A quick response code (QR for short) is a two-dimensional pattern that can be instantly scanned with a smartphone or a tablet. Unlike a linear barcode, it contains much more data and can be read from both a screen and a paper. Besides, the information can be recognised even if the QR code is damaged, which makes it a helping tool for businesses.
2-dimensional codes may be of different designs, but certain elements always look the same. Corner squares, for example, are a fixed pattern. They are responsible for aligning the scanner with the QR code. Nearby grid lines tell the scanner what action is going to be taken: charge money, bring to the website, play a video or display an article.
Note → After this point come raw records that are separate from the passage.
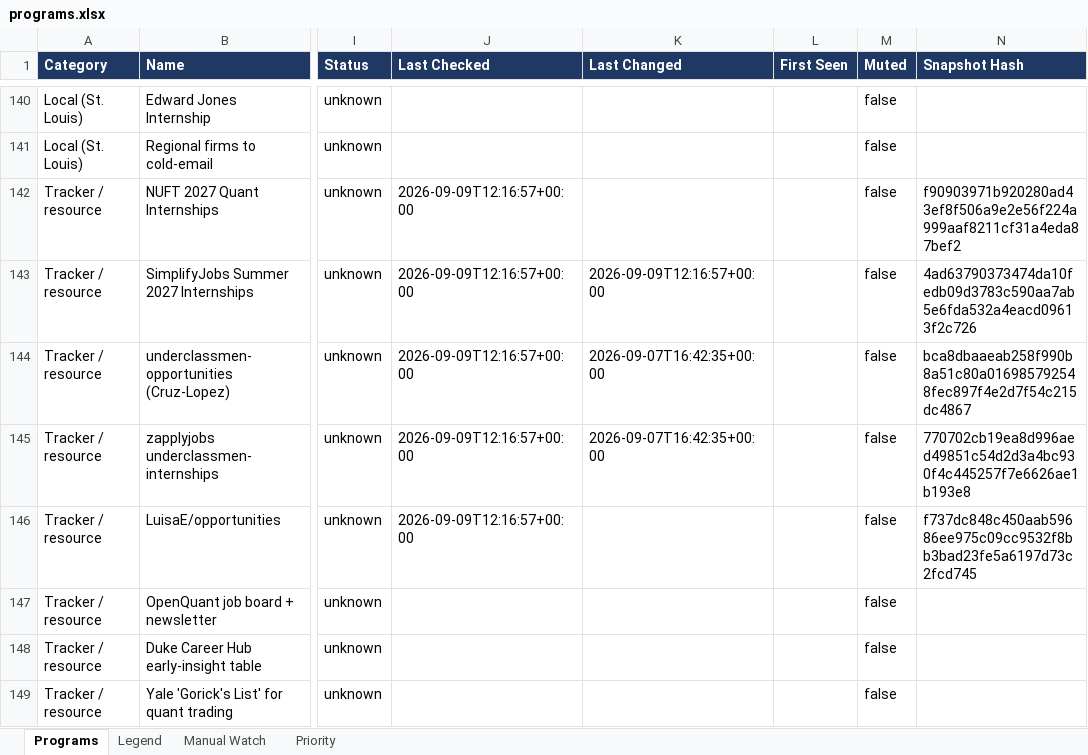
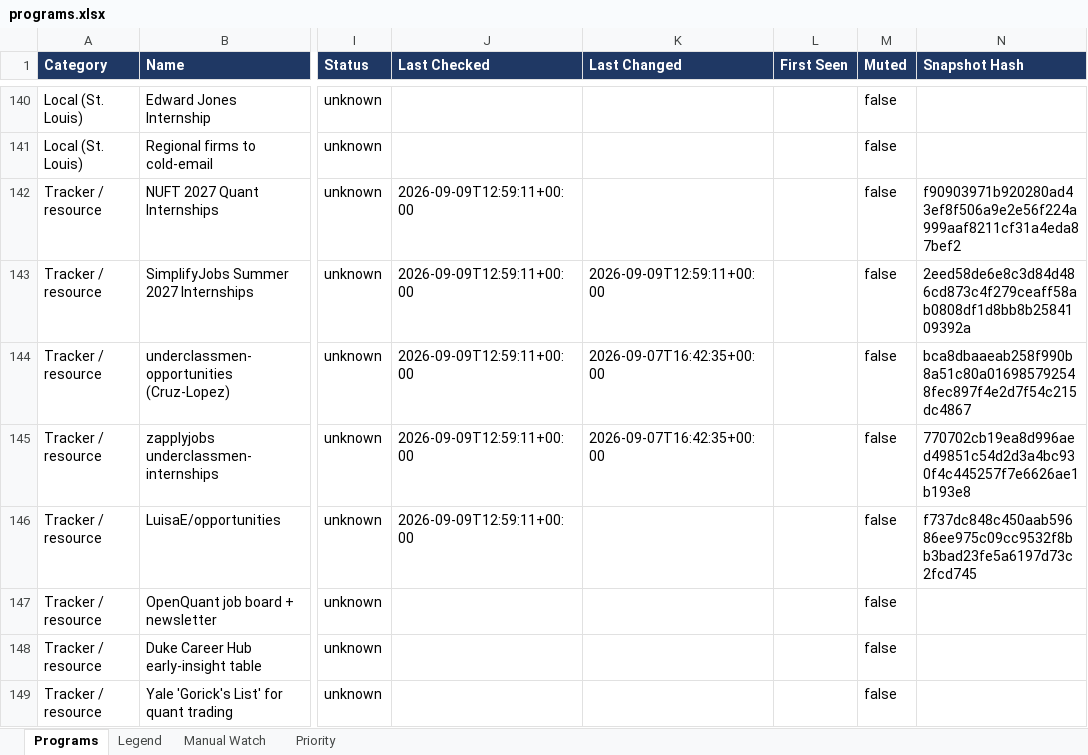
Before and after one commit to YeziShanYang/Internship-Opportunity-Aggregator, an Excel workbook: out/programs.xlsx, sheet Programs, drawn as a sheet; only a part is shown, gaps mark what is left out; values as stored, in another font and other column widths than the file's, no borders; the diff names each change by its address in the sheet, - before the commit and + after, or states it on an @@ line.

```diff
--- a/out/programs.xlsx (sheet Programs)
+++ b/out/programs.xlsx (sheet Programs)
-J142:J146 (Last Checked): 2026-09-09T12:16:57+00:00
+J142:J146 (Last Checked): 2026-09-09T12:59:11+00:00
-K143 (Last Changed): 2026-09-09T12:16:57+00:00
+K143 (Last Changed): 2026-09-09T12:59:11+00:00
-N143 (Snapshot Hash): 4ad63790373474da10fedb09d3783c590aa7ab5e6fda532a4eacd09613f2c726
+N143 (Snapshot Hash): 2eed58de6e8c3d84d486cd873c4f279ceaff58ab0808df1d8bb8b2584109392a
```
Also changed, not shown: 3 other files.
The number of small squares varies depending on the amount of data the QR pattern contains.
Basically, QR is an encoded piece of information that’s either alphabetical, numerical, binary or Kanji. The latter is one of the scripts used in the Japanese language. Why so? Let’s dig deeper into the QR code history.
The modern idea of the QR code dates back to the 1990s when one Japanese guy Masahiro Hara was about to automate and expedite working processes in the Denso Wave company. Driven by the imperfections of the linear barcodes, which were already used at the manufacture but couldn’t store many alphanumeric characters, Masahiro developed the QR code. It quickly became a game-changing invention and levelled up the processes the regular barcode couldn’t manage. Denso Wave workers exploited QR code for car parts production, tracking and delivery.
Soon the technology became widespread among Japanese, and then it got adopted by other nations. The USA, Australia, France, Ukraine, Singapour, Canada and Switzerland are only a few countries where the QR code is an indispensable tool now.
When it comes to payments, merchants prefer things to go off without any hitches. For that reason, QR codes gained momentum in the retail industry. By exploiting checkup squares, sellers ensure cashless payments to their clients without setting up POS-systems. QR codes are also a helpful tool for online merchants because they speed up the checkout process.